1915(e)(2)); Rhodes v. Robinson, 621 F.3d 1002, 1004
(9th Cir. 2010) (discussing 28 U.S.C. Section 1915A(b)).
“The purpose of [screening] is ‘to ensure that
the targets of frivolous or malicious suits need not bear the
expense of responding.'” Nordstrom v.
Ryan, 762 F.3d 903, 920 n.1 (9th Cir. 2014) (quoting
Wheeler v. Wexford Health Sources, Inc., 689 F.3d
680, 681 (7th Cir. 2012)).
standard for determining whether a plaintiff has failed to
state a claim upon which relief can be granted under Section
1915(e)(2)(B)(ii) is the same as the Federal Rule of Civil
Procedure 12(b)(6) standard for failure to state a
claim.” Watison v. Carter, 668 F.3d 1108, 1112
(9th Cir. 2012); see also Wilhelm v. Rotman, 680
F.3d 1113, 1121 (9th Cir. 2012) (noting that screening
pursuant to Section 1915A “incorporates the familiar
standard applied in the context of failure to state a claim
under Federal Rule of Civil Procedure 12(b)(6)”). Rule
12(b)(6) requires a complaint “contain sufficient
factual matter, accepted as true, to state a claim to relief
that is plausible on its face.” Ashcroft v.
Iqbal, 556 U.S. 662, 678 (2009) (internal quotation
marks omitted); Wilhelm, 680 F.3d at 1121.
factual allegations are not required, but “[t]hreadbare
recitals of the elements of a cause of action, supported by
mere conclusory statements, do not suffice.”
Iqbal, 556 U.S. at 678. “Determining whether a
complaint states a plausible claim for relief [is] . . . a
context-specific task that requires the reviewing court to
draw on its judicial experience and common sense.”
Id. The “mere possibility of misconduct”
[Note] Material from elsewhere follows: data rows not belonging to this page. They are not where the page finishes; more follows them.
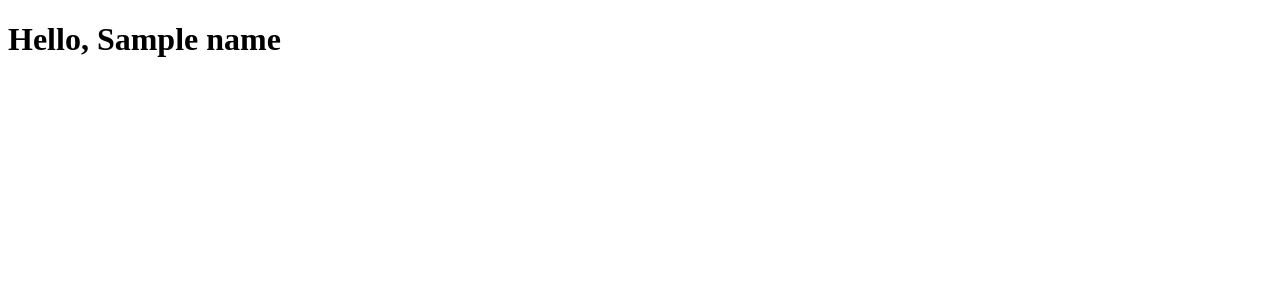
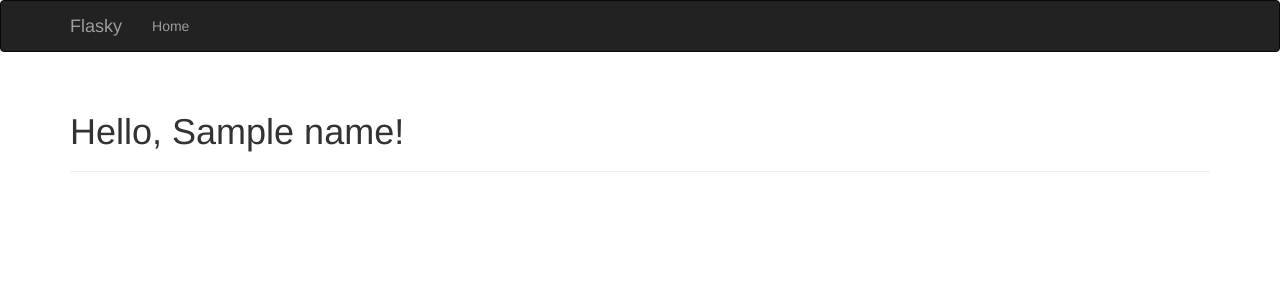
Before and after one commit to Charlotteis/flasky, a Flask app: template templates/user.html in a window 1280 px wide. Shown: the top 300 px of the page. Run offline with Flask 2, Linux system fonts and the light colour scheme; the template is opened without the code that fills it: most values are stand-ins (such as "Sample title", 1, 10 or a date in 2020); some libraries are stand-ins or nearby versions.

Commit message:
Implement flask-bootstrap

```diff
--- a/app.py
+++ b/app.py
@@ -1,7 +1,9 @@
 from flask import Flask, render_template
 from flask.ext.script import Manager
+from flask.ext.bootstrap import Bootstrap
 app = Flask(__name__)
 manager = Manager(app)
+bootstrap = Bootstrap(app)
 
 
 @app.route("/")
--- a/requirements.txt
+++ b/requirements.txt
@@ -1,4 +1,5 @@
 Flask==0.10.1
+Flask-Bootstrap==3.3.0.1
 Flask-Script==2.0.5
 itsdangerous==0.24
 Jinja2==2.7.3
--- a/templates/user.html
+++ b/templates/user.html
@@ -1,12 +1,33 @@
-{% extends "base.html" %}
-{% block title %}Test{% endblock %}
+{% extends "bootstrap/base.html" %}
 
-{% block head %}
-    {{ super() }}
-    <style>
-    </style>
+{% block title %}Flasky{% endblock %}
+
+{% block navbar %}
+<div class="navbar navbar-inverse" role="navigation">
+    <div class="container">
+        <div class="navbar-header">
+            <button type="button" class="navbar-toggle"
+            data-toggle="collapse" data-target=".navbar-collapse">
+                <span class="sr-only">Toggle navigation</span>
+                <span class="icon bar"></span>
+                <span class="icon bar"></span>
+                <span class="icon bar"></span>
+            </button>
+            <a class="navbar-brand" href="/">Flasky</a>
+        </div>
+        <div class="navbar-collapse collapse">
+            <ul class="nav navbar-nav">
+                <li><a href="/">Home</a></li>
+            </ul>
+        </div>
+    </div>
+</div>
 {% endblock %}
 
-{% block body %}
-<h1>Hello, {{ name|capitalize }}</h1>
+{% block content %}
+<div class="container">
+    <div class="page-header">
+        <h1>Hello, {{ name|capitalize }}!</h1>
+    </div>
+</div>
 {% endblock %}
```
Also changed, not shown: PROCESS.md (+3 -0 lines).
or “unadorned, the defendant-unlawfully-harmed me
accusation[s]” fall short of meeting this plausibility
standard. Id.; see also Moss v. U.S. Secret
Service, 572 F.3d 962, 969 (9th Cir. 2009).
Plaintiff's Factual Allegations
alleges that over the course of several days in October 2017,
he told correctional officers and other staff at RJD that he
was experiencing chest pains. (See Compl. at 5-10.)
These complaints were shared with Defendants Shepard, Legge,
Rodriguez, and Hampton, all of whom are correctional
officers, as well as with Defendant Erica Gayle, a doctor,
and Defendants Sierra Ramirez and Richard Jumba, described
variously as psychologists or psychology technicians
(collectively, the “Staff Defendants”). (See
Id. at 5-7.) During this period, Plaintiff also
allegedly received medical records from earlier in the month
indicating that he had a heart condition. (See Id.
at 5.) Despite his claimed chest pains and documented heart
condition, Plaintiff contends ...